##### DATA EXCERPTS

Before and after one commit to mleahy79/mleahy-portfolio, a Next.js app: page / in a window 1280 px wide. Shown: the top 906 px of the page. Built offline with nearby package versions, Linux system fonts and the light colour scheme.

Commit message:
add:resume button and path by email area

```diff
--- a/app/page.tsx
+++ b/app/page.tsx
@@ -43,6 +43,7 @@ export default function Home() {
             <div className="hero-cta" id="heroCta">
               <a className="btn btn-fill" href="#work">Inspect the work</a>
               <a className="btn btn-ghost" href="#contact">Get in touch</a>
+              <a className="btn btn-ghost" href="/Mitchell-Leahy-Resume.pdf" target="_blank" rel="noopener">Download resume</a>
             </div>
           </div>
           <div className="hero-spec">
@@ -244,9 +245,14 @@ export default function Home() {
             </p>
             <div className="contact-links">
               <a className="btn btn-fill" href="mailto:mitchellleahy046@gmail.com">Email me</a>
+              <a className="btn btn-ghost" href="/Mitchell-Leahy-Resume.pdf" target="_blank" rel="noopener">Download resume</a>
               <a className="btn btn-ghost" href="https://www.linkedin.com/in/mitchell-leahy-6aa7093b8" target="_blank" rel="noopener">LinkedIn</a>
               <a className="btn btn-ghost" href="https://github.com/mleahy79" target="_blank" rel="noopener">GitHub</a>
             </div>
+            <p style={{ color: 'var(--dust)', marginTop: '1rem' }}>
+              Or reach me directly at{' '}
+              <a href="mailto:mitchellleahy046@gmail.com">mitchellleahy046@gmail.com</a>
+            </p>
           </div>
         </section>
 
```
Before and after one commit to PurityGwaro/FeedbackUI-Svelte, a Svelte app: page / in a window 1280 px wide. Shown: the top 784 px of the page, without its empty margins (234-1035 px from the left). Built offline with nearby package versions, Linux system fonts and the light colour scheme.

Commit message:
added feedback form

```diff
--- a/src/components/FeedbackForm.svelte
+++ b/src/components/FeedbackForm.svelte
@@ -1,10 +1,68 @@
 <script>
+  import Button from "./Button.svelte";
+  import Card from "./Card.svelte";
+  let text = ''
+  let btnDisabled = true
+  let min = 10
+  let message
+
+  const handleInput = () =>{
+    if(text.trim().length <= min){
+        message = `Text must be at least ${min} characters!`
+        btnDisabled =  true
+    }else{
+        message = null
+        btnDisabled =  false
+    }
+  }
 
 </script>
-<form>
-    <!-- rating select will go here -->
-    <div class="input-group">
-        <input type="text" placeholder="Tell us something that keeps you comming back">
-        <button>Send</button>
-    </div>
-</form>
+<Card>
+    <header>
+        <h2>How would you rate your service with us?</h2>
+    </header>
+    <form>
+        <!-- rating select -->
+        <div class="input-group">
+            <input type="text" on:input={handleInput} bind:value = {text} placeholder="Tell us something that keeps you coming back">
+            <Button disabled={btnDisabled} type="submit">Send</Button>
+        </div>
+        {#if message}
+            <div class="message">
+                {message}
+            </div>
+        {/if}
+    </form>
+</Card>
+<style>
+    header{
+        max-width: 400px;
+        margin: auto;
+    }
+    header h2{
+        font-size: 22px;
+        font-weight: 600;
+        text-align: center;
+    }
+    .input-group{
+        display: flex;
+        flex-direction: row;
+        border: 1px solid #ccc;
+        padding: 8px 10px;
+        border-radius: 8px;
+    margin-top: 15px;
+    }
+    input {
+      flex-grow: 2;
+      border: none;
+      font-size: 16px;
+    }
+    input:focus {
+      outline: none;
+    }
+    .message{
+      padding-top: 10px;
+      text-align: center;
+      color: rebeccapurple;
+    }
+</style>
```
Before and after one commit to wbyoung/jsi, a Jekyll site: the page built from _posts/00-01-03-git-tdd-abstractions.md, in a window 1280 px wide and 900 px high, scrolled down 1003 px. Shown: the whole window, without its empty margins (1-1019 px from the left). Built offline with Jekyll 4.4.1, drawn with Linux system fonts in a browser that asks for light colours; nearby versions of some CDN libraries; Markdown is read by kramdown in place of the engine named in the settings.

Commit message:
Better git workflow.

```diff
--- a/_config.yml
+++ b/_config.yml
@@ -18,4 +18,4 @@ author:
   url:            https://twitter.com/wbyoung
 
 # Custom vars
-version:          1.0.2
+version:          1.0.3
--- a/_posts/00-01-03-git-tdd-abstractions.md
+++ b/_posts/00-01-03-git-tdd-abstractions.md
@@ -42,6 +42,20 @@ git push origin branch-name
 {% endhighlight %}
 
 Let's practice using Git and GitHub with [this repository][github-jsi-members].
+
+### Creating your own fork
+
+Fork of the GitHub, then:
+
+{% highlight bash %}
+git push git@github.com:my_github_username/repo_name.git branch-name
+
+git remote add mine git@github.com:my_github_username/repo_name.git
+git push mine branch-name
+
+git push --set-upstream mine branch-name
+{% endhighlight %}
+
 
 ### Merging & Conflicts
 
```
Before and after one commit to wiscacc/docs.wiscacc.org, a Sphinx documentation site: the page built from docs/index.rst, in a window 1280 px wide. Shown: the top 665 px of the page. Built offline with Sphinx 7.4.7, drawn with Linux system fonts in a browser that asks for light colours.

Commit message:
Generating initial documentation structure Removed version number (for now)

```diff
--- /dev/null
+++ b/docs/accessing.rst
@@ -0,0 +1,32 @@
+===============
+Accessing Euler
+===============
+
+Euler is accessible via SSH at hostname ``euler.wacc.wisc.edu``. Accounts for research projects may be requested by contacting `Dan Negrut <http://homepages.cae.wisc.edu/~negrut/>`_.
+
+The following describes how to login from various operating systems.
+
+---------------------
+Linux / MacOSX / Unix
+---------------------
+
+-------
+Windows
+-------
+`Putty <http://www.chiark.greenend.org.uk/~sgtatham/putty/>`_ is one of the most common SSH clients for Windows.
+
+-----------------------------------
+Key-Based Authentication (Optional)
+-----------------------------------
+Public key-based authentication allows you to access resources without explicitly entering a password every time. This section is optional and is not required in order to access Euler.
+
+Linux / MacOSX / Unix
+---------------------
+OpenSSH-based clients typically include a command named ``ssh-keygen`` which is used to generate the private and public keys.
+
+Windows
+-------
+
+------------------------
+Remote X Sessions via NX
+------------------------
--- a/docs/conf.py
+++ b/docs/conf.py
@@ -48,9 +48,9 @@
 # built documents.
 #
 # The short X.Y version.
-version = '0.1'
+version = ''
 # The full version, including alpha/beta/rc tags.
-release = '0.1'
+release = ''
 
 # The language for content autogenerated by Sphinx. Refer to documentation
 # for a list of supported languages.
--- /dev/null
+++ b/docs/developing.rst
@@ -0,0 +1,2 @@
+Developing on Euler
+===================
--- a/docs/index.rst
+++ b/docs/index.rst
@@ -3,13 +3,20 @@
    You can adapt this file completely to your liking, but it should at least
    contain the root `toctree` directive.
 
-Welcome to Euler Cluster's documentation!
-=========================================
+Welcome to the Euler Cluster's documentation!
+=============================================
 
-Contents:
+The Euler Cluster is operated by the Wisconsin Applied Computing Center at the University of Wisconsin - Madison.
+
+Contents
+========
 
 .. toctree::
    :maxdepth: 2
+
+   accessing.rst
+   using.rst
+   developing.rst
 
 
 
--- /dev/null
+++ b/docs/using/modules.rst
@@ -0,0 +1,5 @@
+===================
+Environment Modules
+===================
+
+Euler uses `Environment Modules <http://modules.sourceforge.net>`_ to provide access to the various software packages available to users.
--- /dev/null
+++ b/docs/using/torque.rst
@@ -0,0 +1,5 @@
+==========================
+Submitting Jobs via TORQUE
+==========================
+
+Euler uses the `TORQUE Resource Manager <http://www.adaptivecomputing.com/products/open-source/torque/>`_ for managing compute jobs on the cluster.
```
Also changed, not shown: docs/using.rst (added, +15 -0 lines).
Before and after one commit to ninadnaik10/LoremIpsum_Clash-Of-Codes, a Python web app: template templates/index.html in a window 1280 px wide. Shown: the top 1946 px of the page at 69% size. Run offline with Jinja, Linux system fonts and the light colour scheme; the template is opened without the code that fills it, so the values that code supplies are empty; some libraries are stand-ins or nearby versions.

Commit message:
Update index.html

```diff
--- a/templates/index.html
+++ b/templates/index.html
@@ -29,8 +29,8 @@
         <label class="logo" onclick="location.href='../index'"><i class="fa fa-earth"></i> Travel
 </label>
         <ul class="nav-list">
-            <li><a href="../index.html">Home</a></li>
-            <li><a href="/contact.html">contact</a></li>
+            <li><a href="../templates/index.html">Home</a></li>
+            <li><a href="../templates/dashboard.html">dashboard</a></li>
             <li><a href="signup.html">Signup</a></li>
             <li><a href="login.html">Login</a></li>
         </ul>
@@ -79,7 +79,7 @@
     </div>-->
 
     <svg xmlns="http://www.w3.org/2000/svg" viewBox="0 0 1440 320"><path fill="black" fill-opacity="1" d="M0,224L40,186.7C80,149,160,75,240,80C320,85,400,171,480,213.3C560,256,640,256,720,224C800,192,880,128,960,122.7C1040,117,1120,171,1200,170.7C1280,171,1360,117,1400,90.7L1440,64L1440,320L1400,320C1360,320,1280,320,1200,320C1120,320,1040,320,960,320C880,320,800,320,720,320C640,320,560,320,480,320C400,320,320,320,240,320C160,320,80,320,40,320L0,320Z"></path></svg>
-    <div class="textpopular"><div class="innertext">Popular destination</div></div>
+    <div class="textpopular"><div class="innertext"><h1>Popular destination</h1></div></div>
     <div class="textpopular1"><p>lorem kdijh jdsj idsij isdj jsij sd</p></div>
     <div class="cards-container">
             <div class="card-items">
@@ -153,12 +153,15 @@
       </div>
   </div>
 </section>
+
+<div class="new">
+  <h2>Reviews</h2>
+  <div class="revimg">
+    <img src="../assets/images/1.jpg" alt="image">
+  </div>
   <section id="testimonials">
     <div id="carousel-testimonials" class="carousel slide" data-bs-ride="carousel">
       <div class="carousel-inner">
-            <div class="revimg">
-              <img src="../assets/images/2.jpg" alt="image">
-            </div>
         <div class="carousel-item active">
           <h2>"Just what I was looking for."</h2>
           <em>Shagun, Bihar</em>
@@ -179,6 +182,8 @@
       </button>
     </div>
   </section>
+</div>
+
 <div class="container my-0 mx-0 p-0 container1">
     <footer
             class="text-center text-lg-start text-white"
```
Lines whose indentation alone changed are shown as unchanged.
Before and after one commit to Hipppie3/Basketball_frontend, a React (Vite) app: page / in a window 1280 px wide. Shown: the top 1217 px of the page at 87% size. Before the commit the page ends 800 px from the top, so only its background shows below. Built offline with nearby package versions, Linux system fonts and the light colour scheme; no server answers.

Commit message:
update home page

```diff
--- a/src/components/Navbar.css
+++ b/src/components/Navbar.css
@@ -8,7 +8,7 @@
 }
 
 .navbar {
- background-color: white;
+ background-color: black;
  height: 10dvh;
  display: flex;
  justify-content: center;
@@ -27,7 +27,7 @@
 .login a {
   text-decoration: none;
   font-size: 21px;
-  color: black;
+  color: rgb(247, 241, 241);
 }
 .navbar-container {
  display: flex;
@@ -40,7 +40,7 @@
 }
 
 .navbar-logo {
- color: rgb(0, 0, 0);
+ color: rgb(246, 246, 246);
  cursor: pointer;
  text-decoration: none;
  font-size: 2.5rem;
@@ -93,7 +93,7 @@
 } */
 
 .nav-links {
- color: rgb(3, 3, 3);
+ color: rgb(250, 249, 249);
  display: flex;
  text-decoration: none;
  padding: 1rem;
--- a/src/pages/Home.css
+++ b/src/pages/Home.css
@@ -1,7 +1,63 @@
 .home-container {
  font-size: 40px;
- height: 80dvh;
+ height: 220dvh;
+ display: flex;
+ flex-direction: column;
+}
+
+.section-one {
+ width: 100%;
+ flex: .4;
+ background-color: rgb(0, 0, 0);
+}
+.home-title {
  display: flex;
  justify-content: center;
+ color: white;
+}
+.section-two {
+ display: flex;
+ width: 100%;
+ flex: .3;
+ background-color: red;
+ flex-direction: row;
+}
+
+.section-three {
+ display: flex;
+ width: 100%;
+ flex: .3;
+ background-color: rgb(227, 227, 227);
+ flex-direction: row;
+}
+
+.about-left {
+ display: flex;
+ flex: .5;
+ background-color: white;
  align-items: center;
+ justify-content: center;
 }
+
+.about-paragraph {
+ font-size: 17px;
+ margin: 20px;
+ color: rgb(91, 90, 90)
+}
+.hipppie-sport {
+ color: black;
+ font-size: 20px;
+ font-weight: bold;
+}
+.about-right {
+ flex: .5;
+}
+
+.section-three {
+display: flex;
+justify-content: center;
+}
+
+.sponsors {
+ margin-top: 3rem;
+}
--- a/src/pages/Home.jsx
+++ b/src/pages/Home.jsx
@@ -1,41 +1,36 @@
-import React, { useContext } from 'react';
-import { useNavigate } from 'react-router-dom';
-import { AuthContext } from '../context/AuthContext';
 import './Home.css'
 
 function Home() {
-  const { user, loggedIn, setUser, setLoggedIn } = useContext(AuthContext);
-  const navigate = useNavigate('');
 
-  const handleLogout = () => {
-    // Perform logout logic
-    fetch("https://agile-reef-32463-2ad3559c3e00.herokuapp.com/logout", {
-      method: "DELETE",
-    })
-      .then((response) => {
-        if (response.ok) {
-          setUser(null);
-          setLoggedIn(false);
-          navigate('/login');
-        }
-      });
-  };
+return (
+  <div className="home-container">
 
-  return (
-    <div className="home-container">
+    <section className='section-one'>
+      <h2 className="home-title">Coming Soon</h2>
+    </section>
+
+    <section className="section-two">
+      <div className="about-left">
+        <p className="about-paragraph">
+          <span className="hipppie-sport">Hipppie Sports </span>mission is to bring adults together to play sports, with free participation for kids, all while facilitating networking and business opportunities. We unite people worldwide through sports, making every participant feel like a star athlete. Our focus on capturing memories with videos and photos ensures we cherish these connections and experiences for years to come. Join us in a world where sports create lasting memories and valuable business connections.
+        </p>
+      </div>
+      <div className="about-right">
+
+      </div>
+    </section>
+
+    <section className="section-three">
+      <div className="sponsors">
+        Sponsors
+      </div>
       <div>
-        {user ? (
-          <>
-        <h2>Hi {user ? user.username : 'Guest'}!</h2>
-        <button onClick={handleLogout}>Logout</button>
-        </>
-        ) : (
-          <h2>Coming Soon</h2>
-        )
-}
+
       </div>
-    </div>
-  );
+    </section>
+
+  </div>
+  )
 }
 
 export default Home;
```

##########

» **WHAT IS REQUIRED**: Identify the lines above with the word "without". Copy them.

» **WRITTEN ANSWER**:
Before and after one commit to PurityGwaro/FeedbackUI-Svelte, a Svelte app: page / in a window 1280 px wide. Shown: the top 784 px of the page, without its empty margins (234-1035 px from the left). Built offline with nearby package versions, Linux system fonts and the light colour scheme.
Before and after one commit to wbyoung/jsi, a Jekyll site: the page built from _posts/00-01-03-git-tdd-abstractions.md, in a window 1280 px wide and 900 px high, scrolled down 1003 px. Shown: the whole window, without its empty margins (1-1019 px from the left). Built offline with Jekyll 4.4.1, drawn with Linux system fonts in a browser that asks for light colours; nearby versions of some CDN libraries; Markdown is read by kramdown in place of the engine named in the settings.
+Public key-based authentication allows you to access resources without explicitly entering a password every time. This section is optional and is not required in order to access Euler.
Before and after one commit to ninadnaik10/LoremIpsum_Clash-Of-Codes, a Python web app: template templates/index.html in a window 1280 px wide. Shown: the top 1946 px of the page at 69% size. Run offline with Jinja, Linux system fonts and the light colour scheme; the template is opened without the code that fills it, so the values that code supplies are empty; some libraries are stand-ins or nearby versions.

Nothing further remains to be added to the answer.